Thiruvananthapuram: After the Puttingal temple fireworks tragedy that killed 111 people, the ailing local firecracker production at Nanniyodu and Poozhikkunnu has suffered a further setback due to persecution by authorities, say fireworks makers and licence-holders. It has been some time since the production of Olappadakkam, a traditional firecracker, because of the ‘varnapadakkam’ from Sivakasi. ‘Gundu’, another high-power firecracker was banned.

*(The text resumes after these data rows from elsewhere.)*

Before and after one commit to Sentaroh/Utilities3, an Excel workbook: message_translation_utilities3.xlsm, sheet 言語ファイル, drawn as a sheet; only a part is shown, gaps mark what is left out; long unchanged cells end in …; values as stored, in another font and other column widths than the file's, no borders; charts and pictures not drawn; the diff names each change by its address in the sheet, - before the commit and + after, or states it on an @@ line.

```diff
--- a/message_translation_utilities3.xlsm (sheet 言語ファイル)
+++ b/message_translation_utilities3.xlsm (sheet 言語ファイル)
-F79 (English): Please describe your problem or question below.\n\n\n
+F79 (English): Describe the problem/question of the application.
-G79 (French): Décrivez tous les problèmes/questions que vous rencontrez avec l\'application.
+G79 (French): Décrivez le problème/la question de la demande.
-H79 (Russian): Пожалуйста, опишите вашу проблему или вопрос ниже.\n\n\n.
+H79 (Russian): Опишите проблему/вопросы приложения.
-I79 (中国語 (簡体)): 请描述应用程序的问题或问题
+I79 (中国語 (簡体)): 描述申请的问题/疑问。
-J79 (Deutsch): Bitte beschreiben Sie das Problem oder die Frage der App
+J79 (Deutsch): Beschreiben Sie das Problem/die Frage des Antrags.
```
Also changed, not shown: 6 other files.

“Pottassium Chloride has been banned as per the explosive act. Policemen who raid local factories do not know anything and they seize the entire chemical stock and harass firecracker makers,” said G Subodhan, President of the Kerala Firework Licencees and Employers Association. As per norms, sulphur powder, aluminium alloys, ammonium nitrate or chloride can be used in firecrackers but cops seize even charcoal from firecracker makers.

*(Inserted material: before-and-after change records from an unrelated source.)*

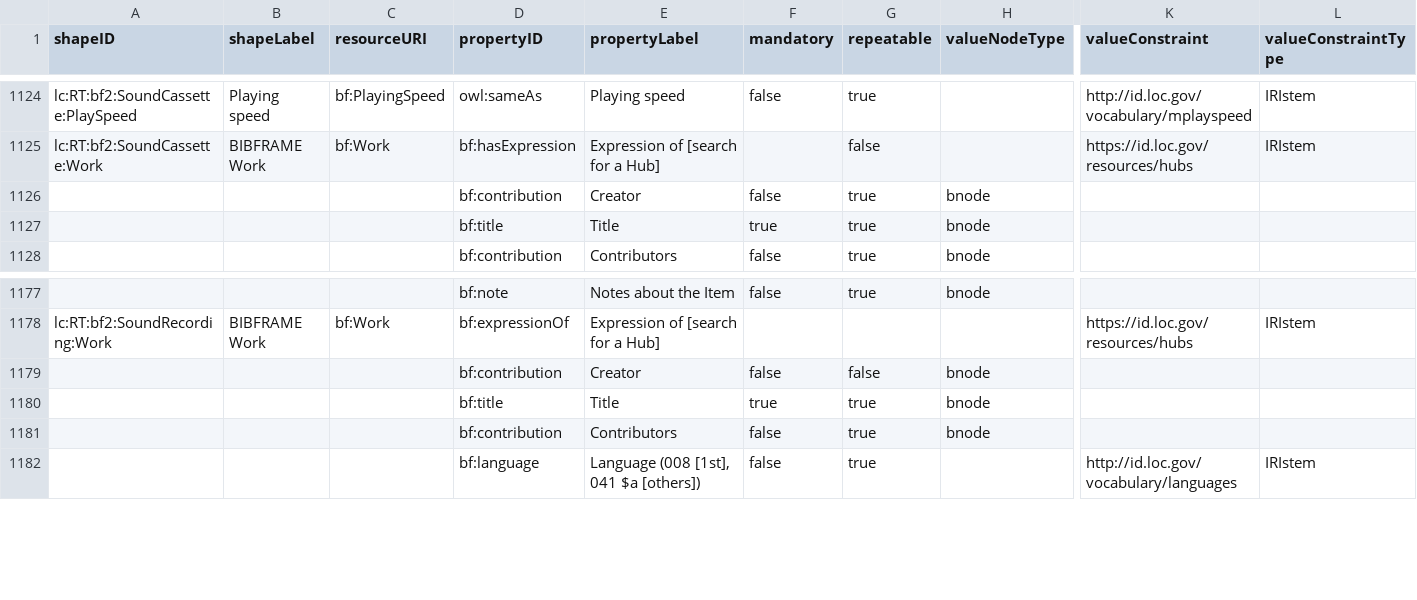
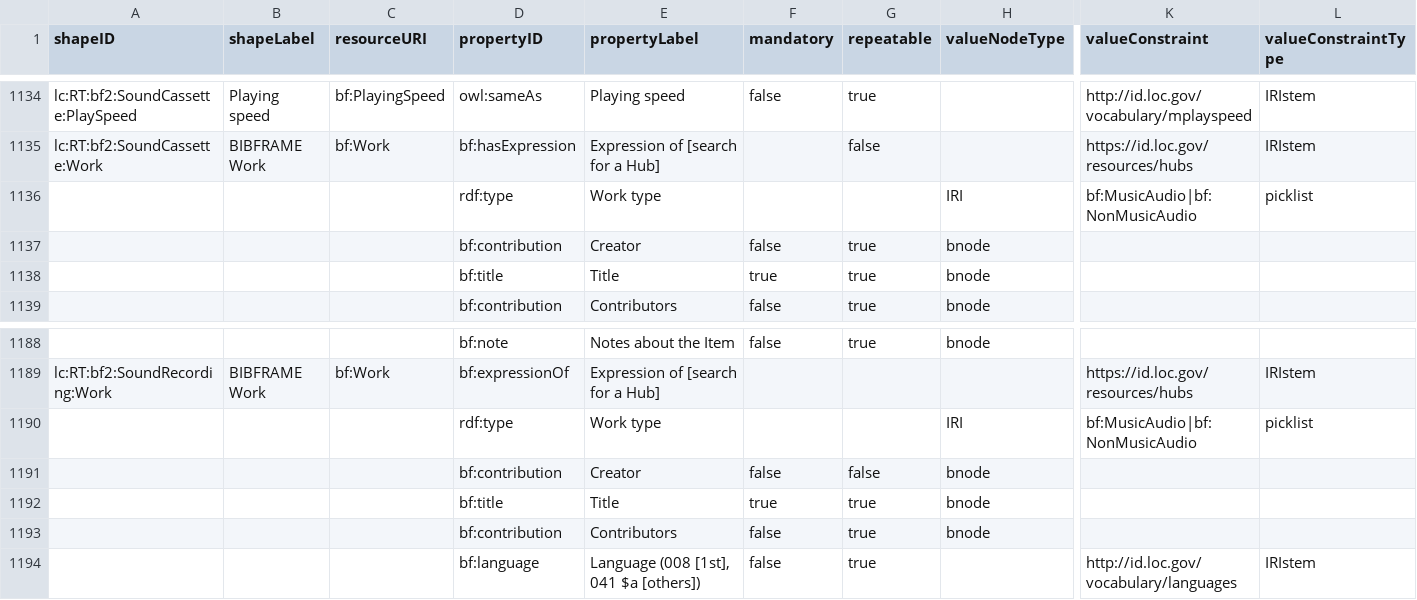
Before and after one commit to lcnetdev/marva-profiles, a CSV file: marva-prod/dctap.csv, drawn as a sheet; only a part is shown, gaps mark what is left out; rows hold the shown columns only; the diff covers the shown part only; the diff names each change by its address in the sheet, - before the commit and + after, or states it on an @@ line.

```diff
--- a/marva-prod/dctap.csv
+++ b/marva-prod/dctap.csv
+row 1136:  |  |  | rdf:type | Work type |  |  | IRI | bf:MusicAudio|bf:NonMusicAudio | picklist
+row 1190:  |  |  | rdf:type | Work type |  |  | IRI | bf:MusicAudio|bf:NonMusicAudio | picklist
```
Also changed, not shown: 11 added rows, 1 removed row and 7 edited cells elsewhere in this file, marva-stage/dctap.csv, 4 other files.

“After each raid, makers have to go through the harrowing experience of getting raw materials back. In the process, they fail to meet the commitments made to vendors. The vendors who have cheap Sivakasi crackers available, flood the market with firecrackers made in the neighbouring state,” said G Prakashan, a former local manufacturer. While fireworks are an indispensable part of temple customs in Kerala, the local production is close to being decimated.
Nationwide, firecracker sales have dipped by around 20 to 30 per cent and the sales has particularly dipped in Kerala following the shock of the Puttingal tragedy, say experts. In Kerala, the government has also restricted the number of temporary licences given for selling firecrackers. The exact figures of sales will be available once the sales conclude on Saturday, say traders. “Unlike in states like Tamil Nadu there is no welfare board for this trade. The family of firecracker makers who get killed or injured in mishaps often do not get compensation,” says Mr Subodhan.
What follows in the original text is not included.